The collection is a veritable trove of information regarding first and foremost the activity of the Ładoś Group that consisted of Polish diplomats ambassador Aleksander Ładoś, consul Konstanty Rokicki, Stefan Ryniewicz, and Jewish activists Abraham Silberschein, Chaim Yisroel Eiss and Juliusz Kühl himself.
“Records include general correspondence, telegrams, articles and clippings, reports and pamphlets, miscellaneous reports, Professor Penkower’s interview with Dr. Reuben Hecht, a report on Treblinka, and Dr. Kühl’s autobiographical report,” the museum’s website informs.
Jakub Kumocz, Poland’s Ambassador to Switzerland and a populariser of the Ładoś Group’s story, expressed his gratitude for the digitalisation accomplished by the Holocaust Memorial Museum.
“Thank you, the US Holocaust Memorial Museum, for digitalising the archive,” tweeted Mr Kumoch, adding that the archive included a document that proved that the Polish Embassy in Berne “transferred significant sums of money to cover the costs of the operations carried out by The Ładoś Group.

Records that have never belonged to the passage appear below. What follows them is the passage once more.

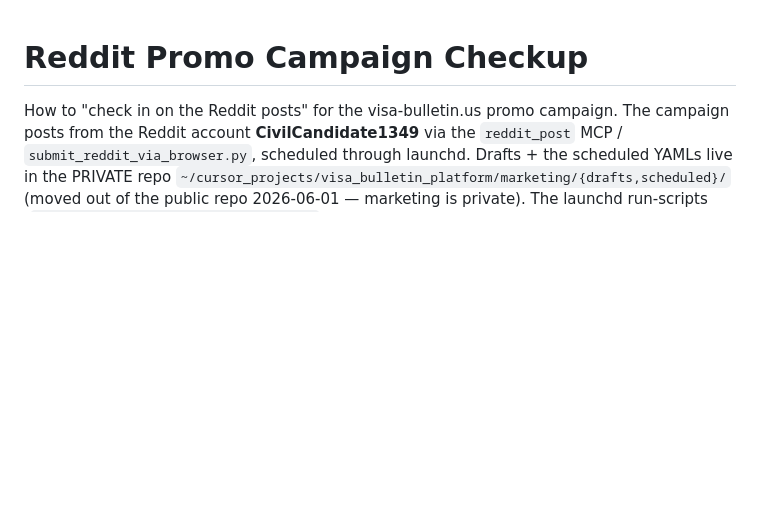
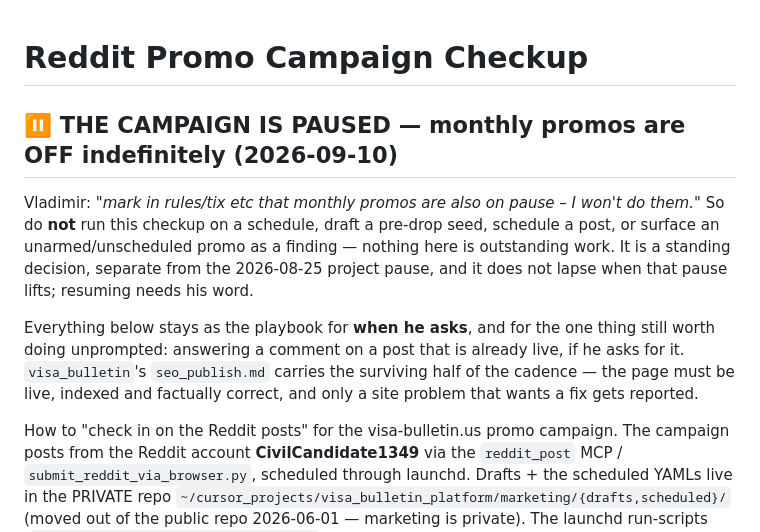
Before and after one commit to vyakunin/visa_bulletin, a Markdown page: .claude/rules/reddit_campaign_checkup.md, the part around the change. GitHub-like rendering; blank space fills up the shorter version.

```diff
--- a/.claude/rules/reddit_campaign_checkup.md
+++ b/.claude/rules/reddit_campaign_checkup.md
@@ -1,4 +1,19 @@
 # Reddit Promo Campaign Checkup
+
+## ⏸ THE CAMPAIGN IS PAUSED — monthly promos are OFF indefinitely (2026-09-10)
+
+Vladimir: *"mark in rules/tix etc that monthly promos are also on pause – I won't
+do them."* So do **not** run this checkup on a schedule, draft a pre-drop seed,
+schedule a post, or surface an unarmed/unscheduled promo as a finding — nothing
+here is outstanding work. It is a standing decision, separate from the
+2026-08-25 project pause, and it does not lapse when that pause lifts; resuming
+needs his word.
+
+Everything below stays as the playbook for **when he asks**, and for the one thing
+still worth doing unprompted: answering a comment on a post that is already live,
+if he asks for it. `visa_bulletin`'s `seo_publish.md` carries the surviving half
+of the cadence — the page must be live, indexed and factually correct, and only a
+site problem that wants a fix gets reported.
 
 How to "check in on the Reddit posts" for the visa-bulletin.us promo campaign. The
 campaign posts from the Reddit account **CivilCandidate1349** via the `reddit_post`
```
Also changed, not shown: .claude/rules/seo_publish.md (+46 -11 lines).
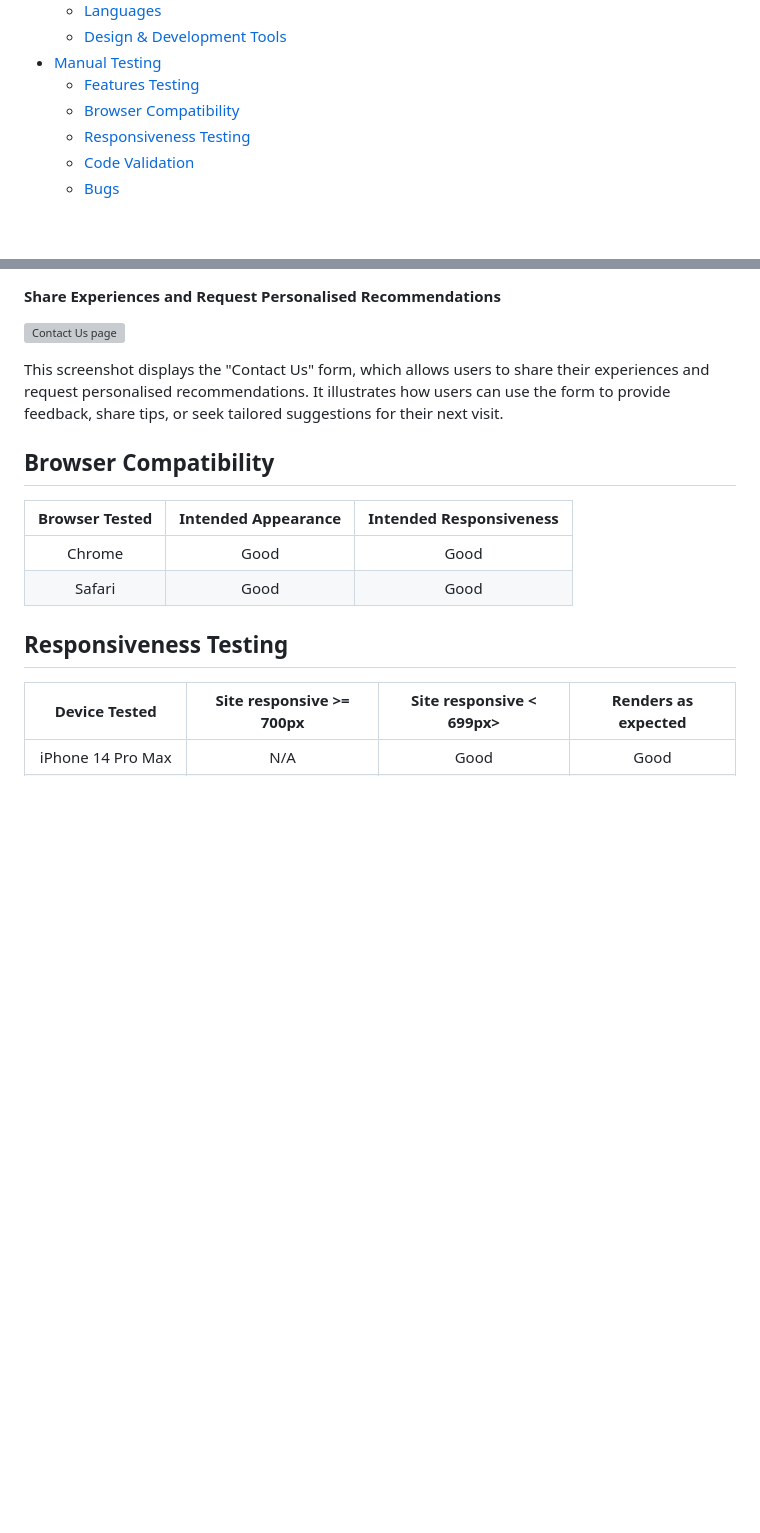
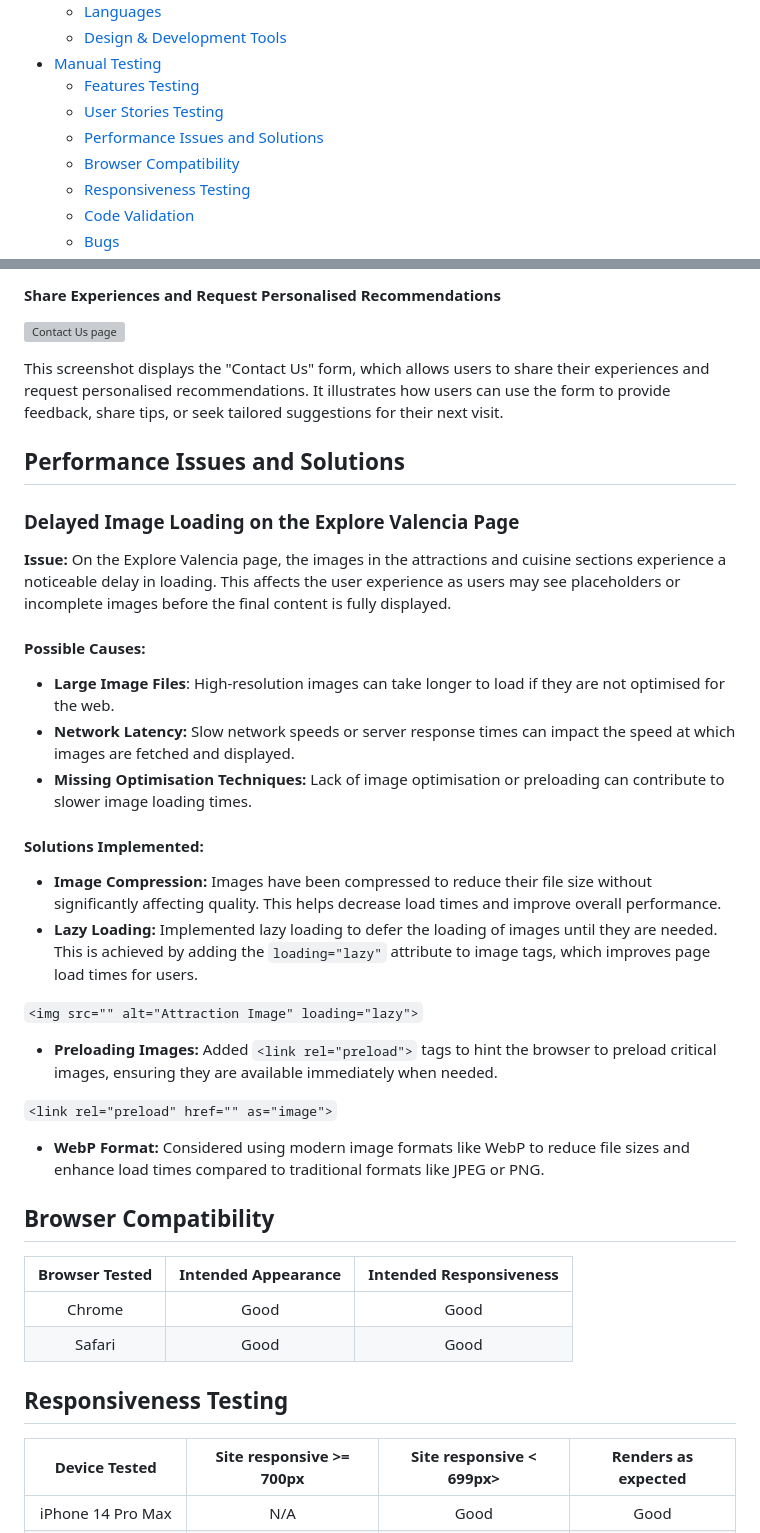
Before and after one commit to desireealexia/Experience-Valencia, a Markdown page: README.md, 2 parts joined by grey strips. Drawn GitHub-style; blank space fills up the shorter version; grey boxes are pictures that could not be loaded.

```diff
--- a/README.md
+++ b/README.md
@@ -29,6 +29,8 @@ Experience Valencia is a comprehensive, user-friendly online guide for tourists
   - [Design & Development Tools](#frameworks-libraries--programmes-used)
 - [Manual Testing](#manual-testing)
   - [Features Testing](#features-testing)
+  - [User Stories Testing](#user-stories-testing)
+  - [Performance Issues and Solutions](#performance-issues-and-solutions)
   - [Browser Compatibility](#browser-compatibility)
   - [Responsiveness Testing](#responsiveness-testing)
   - [Code Validation](#code-validation)
@@ -456,6 +458,31 @@ This image shows the essential tips section that provides valuable local insight
 ![Contact Us page](assets/screenshots/features/contact_page.png)
 
 This screenshot displays the "Contact Us" form, which allows users to share their experiences and request personalised recommendations. It illustrates how users can use the form to provide feedback, share tips, or seek tailored suggestions for their next visit.
+
+## Performance Issues and Solutions
+
+### Delayed Image Loading on the Explore Valencia Page
+
+**Issue:** On the Explore Valencia page, the images in the attractions and cuisine sections experience a noticeable delay in loading. This affects the user experience as users may see placeholders or incomplete images before the final content is fully displayed.
+
+#### Possible Causes:
+
+- **Large Image Files**: High-resolution images can take longer to load if they are not optimised for the web.
+- **Network Latency:** Slow network speeds or server response times can impact the speed at which images are fetched and displayed.
+- **Missing Optimisation Techniques:** Lack of image optimisation or preloading can contribute to slower image loading times.
+
+#### Solutions Implemented:
+
+- **Image Compression:** Images have been compressed to reduce their file size without significantly affecting quality. This helps decrease load times and improve overall performance.
+- **Lazy Loading:** Implemented lazy loading to defer the loading of images until they are needed. This is achieved by adding the `loading="lazy"` attribute to image tags, which improves page load times for users.
+
+`<img src="" alt="Attraction Image" loading="lazy">`
+
+- **Preloading Images:** Added `<link rel="preload">` tags to hint the browser to preload critical images, ensuring they are available immediately when needed.
+
+`<link rel="preload" href="" as="image">`
+
+- **WebP Format:** Considered using modern image formats like WebP to reduce file sizes and enhance load times compared to traditional formats like JPEG or PNG.
 
 ## Browser Compatibility
 
```
Also changed, not shown: other parts of README.md (+4 -4 lines), assets/screenshots/features/explore_page-mobile.jpeg (added), 1 other file.
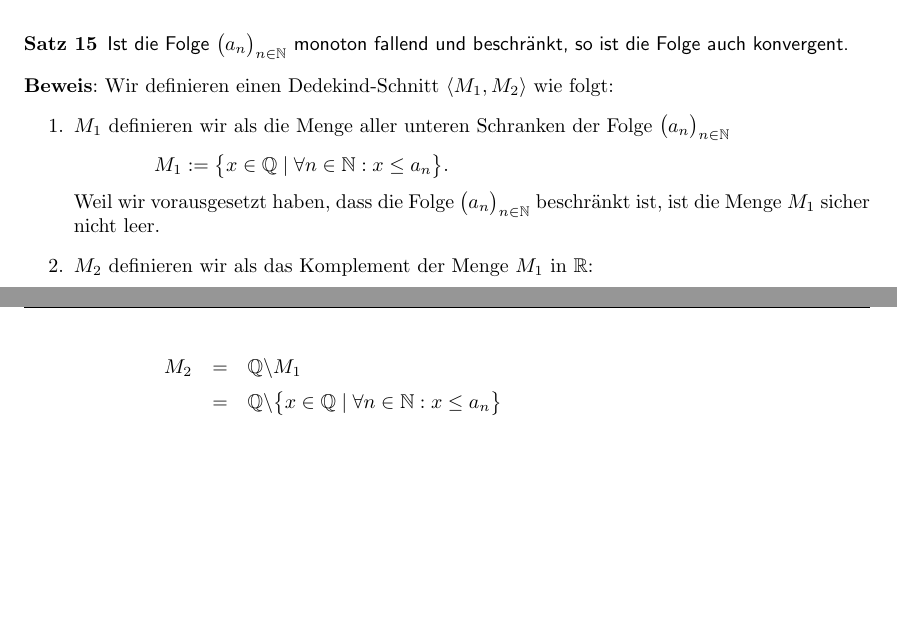
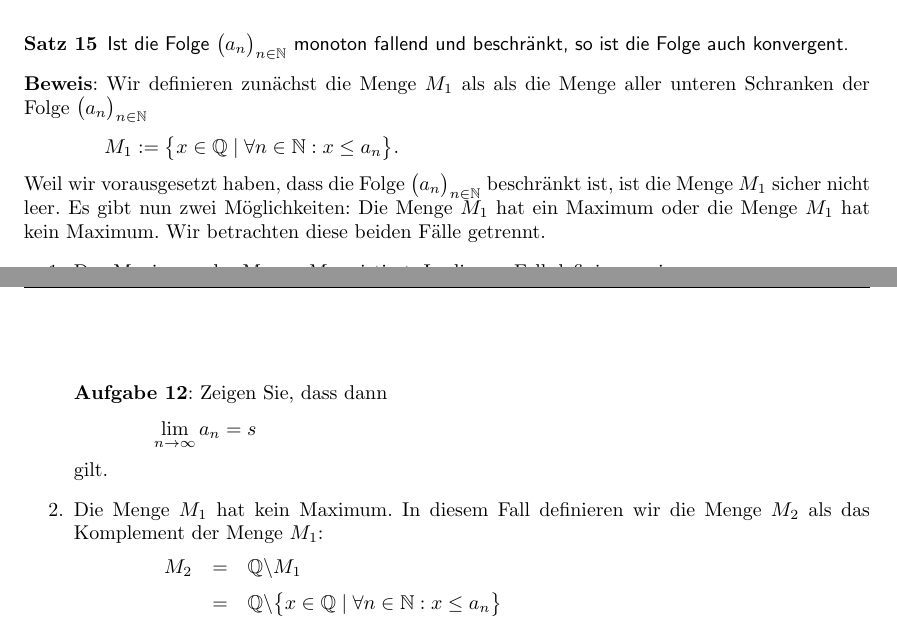
Before and after one commit to karlstroetmann/Analysis, a LaTeX document (Script/analysis.tex, which reads Script/folgen-und-reihen.tex): two parts of pages 17 and 18 of 42, joined at a grey line, cut so that both start at the same text, the shorter picture padded with empty space. The pictures show the PDF file Script/analysis.pdf that the author committed with the source; the source files are stored in an older character set and shown here as Unicode.

Commit message:
exercise added

```diff
--- a/Script/folgen-und-reihen.tex
+++ b/Script/folgen-und-reihen.tex
@@ -687,16 +687,30 @@ $
 \begin{Satz} \label{satz:monoton}
 Ist die Folge $\folge{a_n}$ monoton fallend und beschränkt, so ist die Folge auch konvergent.
 \end{Satz}
-\textbf{Beweis}:  Wir definieren einen Dedekind-Schnitt $\pair(M_1,M_2)$ wie folgt:
-\begin{enumerate}
-\item $M_1$ definieren wir als die Menge aller unteren Schranken der Folge $\folge{a_n}$
+\textbf{Beweis}:  Wir definieren zunächst die Menge $M_1$ als als die Menge aller unteren Schranken der Folge $\folge{a_n}$
 \\[0.2cm]
 \hspace*{1.3cm}
 $M_1 := \bigl\{ x \in \mathbb{Q} \mid \forall n \in \mathbb{N}: x \leq a_n \bigr\}$.
 \\[0.2cm]
 Weil wir vorausgesetzt haben, dass die Folge $\folge{a_n}$ beschränkt ist,
 ist die Menge $M_1$ sicher nicht leer.
-\item $M_2$ definieren wir als das Komplement der Menge $M_1$ in $\mathbb{R}$:
+Es gibt nun zwei Möglichkeiten:  Die Menge $M_1$ hat ein Maximum oder die Menge $M_1$ hat kein
+Maximum.  Wir betrachten diese beiden Fälle getrennt.
+\begin{enumerate}
+\item Das Maximum der Menge $M_1$ existiert.  In diesem Fall definieren wir
+      \\[0.2cm]
+      \hspace*{1.3cm}
+      $s := \max(M_1)$.
+      \\[0.2cm]
+      \exercise
+      Zeigen Sie, dass dann
+      \\[0.2cm]
+      \hspace*{1.3cm}
+      $\lim\limits_{n\rightarrow\infty} a_n = s$
+      \\[0.2cm]
+      gilt.
+\item Die Menge $M_1$ hat kein Maximum.  In diesem Fall definieren wir die Menge $M_2$ als das
+      Komplement der Menge $M_1$:
       \\[0.2cm]
       \hspace*{1.3cm}
 $ \begin{array}{lcl}
```
Also changed, not shown: Script/analysis.pdf, Script/folgen-und-reihen.tex (3 more changed lines), 1 other file. Lines whose indentation alone changed are shown as unchanged.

CHF 10,000 at that time amounted to at least 100k today.”
He also tweeted explaining that Juliusz Kühl took the documents proving the transfer was carried out with him to the US. This is how researchers can now learn that the activity of the Ładoś Group was even more extensive than previously thought.
Another strong document!— Jakub Kumoch (@JakubKumoch) November 12, 2019
In 1943, @PLinSwitzerland transferred significant sums of money to cover the costs of #Holocaust rescue by Ładoś Group. CHF 10,000 at that time amounted to at least 100k today.. #Thread 1/5https://t.co/VgEe3DosoS pic.twitter.com/8nEKmbSALv
Our recent studies suggest that between 8 and 10 thousand European Jews were in possession of Ładoś passports which protected many of them from being sent to Nazi death camps. We are soon to publish the list of names. 4/5 pic.twitter.com/skr76GiNTt— Jakub Kumoch (@JakubKumoch) November 12, 2019